- WHAT IS BEING ASKED: Check every line below for the word "ChooseEnv" and show those that hold it.

Extracted data entries:
☆ ☆ ☆

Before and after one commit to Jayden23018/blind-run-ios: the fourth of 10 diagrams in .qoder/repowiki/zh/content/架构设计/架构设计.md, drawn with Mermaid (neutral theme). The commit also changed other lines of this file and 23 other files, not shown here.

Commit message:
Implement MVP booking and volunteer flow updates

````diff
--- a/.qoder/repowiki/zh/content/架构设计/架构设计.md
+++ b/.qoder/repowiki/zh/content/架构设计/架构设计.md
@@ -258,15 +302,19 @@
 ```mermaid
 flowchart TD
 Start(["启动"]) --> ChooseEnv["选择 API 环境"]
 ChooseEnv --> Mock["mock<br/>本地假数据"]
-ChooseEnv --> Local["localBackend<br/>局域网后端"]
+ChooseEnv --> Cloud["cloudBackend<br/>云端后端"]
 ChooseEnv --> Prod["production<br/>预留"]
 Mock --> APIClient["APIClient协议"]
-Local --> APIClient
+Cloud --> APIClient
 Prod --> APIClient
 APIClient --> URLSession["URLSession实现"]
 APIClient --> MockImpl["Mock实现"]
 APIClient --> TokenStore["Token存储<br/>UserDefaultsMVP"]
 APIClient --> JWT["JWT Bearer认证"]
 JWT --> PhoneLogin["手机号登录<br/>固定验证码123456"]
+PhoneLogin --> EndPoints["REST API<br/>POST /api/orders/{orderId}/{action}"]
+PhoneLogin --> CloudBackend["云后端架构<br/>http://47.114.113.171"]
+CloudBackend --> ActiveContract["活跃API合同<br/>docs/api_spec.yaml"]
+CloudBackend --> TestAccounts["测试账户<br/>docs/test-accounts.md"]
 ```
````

☆ ☆ ☆

- EXERCISE OUTPUT:
 Start(["启动"]) --> ChooseEnv["选择 API 环境"]
 ChooseEnv --> Mock["mock<br/>本地假数据"]
-ChooseEnv --> Local["localBackend<br/>局域网后端"]
+ChooseEnv --> Cloud["cloudBackend<br/>云端后端"]
 ChooseEnv --> Prod["production<br/>预留"]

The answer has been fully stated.